- EXERCISE INSTRUCTIONS -
The required answer is every line of the data containing the word "height".
+ + + + +
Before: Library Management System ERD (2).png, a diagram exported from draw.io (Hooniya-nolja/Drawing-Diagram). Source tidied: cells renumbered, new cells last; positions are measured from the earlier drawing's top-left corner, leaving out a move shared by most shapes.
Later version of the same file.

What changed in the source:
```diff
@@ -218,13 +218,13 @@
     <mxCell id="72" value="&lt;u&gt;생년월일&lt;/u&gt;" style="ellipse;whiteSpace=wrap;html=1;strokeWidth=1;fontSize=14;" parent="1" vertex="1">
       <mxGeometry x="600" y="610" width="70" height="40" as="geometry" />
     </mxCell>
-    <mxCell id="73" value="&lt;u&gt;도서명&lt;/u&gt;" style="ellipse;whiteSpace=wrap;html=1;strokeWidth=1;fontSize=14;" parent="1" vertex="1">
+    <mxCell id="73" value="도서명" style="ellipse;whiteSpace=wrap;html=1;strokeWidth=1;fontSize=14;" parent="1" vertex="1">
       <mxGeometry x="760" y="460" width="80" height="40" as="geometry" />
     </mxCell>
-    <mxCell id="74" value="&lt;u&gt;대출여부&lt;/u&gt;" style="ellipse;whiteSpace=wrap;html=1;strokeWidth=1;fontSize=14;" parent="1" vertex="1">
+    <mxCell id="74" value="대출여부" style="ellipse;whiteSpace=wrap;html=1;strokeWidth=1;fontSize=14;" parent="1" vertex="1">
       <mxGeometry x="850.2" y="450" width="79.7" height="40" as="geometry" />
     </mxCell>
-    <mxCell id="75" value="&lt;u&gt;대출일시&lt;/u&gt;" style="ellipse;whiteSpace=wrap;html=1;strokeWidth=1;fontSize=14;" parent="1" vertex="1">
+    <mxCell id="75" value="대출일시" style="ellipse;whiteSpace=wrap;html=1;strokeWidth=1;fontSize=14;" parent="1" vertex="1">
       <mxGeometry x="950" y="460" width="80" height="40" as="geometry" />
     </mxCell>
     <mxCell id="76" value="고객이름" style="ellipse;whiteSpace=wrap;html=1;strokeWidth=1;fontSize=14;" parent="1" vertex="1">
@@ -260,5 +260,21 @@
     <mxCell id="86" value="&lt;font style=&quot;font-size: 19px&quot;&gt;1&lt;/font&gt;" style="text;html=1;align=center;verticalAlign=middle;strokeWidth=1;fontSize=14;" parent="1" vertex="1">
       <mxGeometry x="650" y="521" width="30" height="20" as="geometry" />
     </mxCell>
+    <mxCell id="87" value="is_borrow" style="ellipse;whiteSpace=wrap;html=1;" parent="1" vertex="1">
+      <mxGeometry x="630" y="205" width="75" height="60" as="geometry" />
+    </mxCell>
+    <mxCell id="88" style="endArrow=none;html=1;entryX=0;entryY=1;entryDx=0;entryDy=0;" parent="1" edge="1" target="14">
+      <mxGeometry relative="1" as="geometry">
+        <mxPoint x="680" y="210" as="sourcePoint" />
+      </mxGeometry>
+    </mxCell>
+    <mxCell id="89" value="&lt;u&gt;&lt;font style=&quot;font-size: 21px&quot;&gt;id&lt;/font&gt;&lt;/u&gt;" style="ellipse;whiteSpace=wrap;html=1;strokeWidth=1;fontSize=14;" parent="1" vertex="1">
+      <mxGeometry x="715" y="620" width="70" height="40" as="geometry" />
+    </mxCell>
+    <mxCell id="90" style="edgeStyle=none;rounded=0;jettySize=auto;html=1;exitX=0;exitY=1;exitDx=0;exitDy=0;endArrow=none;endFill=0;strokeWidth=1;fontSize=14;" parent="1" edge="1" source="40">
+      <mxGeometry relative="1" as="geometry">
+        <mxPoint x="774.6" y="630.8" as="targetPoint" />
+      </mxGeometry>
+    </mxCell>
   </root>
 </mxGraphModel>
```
+ + + + +
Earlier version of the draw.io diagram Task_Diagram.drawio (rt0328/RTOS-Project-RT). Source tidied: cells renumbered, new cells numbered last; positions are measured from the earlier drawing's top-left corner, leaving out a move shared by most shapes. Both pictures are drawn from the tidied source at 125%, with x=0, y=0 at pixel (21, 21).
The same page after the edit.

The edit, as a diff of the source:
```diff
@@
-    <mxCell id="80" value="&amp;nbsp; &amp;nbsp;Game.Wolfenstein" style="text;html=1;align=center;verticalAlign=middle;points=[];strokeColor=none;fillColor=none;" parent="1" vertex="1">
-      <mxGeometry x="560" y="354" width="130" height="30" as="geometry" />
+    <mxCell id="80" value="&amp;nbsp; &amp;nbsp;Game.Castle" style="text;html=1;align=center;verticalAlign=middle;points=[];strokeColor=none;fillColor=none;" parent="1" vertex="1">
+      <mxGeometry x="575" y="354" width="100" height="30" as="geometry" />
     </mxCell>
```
+ + + + +
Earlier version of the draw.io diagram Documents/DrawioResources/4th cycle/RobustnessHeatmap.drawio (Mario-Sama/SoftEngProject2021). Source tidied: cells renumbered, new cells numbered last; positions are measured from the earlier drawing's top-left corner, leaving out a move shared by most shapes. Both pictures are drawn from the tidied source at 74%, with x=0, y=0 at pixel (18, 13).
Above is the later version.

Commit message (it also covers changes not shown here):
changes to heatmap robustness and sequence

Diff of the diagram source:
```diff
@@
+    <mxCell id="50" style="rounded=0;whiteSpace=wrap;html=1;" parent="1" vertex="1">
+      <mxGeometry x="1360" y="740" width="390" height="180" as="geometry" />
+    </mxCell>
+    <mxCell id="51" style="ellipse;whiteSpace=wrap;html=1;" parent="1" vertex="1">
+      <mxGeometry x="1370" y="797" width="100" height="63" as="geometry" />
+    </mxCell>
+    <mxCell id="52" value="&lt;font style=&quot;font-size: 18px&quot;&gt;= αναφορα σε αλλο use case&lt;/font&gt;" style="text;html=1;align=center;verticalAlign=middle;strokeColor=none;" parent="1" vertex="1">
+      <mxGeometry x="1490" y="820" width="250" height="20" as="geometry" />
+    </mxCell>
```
+ + + + +
- SOLUTION TO THE EXERCISE -
       <mxGeometry x="600" y="610" width="70" height="40" as="geometry" />
       <mxGeometry x="760" y="460" width="80" height="40" as="geometry" />
       <mxGeometry x="850.2" y="450" width="79.7" height="40" as="geometry" />
       <mxGeometry x="950" y="460" width="80" height="40" as="geometry" />
       <mxGeometry x="650" y="521" width="30" height="20" as="geometry" />
+      <mxGeometry x="630" y="205" width="75" height="60" as="geometry" />
+      <mxGeometry x="715" y="620" width="70" height="40" as="geometry" />
-      <mxGeometry x="560" y="354" width="130" height="30" as="geometry" />
+      <mxGeometry x="575" y="354" width="100" height="30" as="geometry" />
+      <mxGeometry x="1360" y="740" width="390" height="180" as="geometry" />
+      <mxGeometry x="1370" y="797" width="100" height="63" as="geometry" />
+      <mxGeometry x="1490" y="820" width="250" height="20" as="geometry" />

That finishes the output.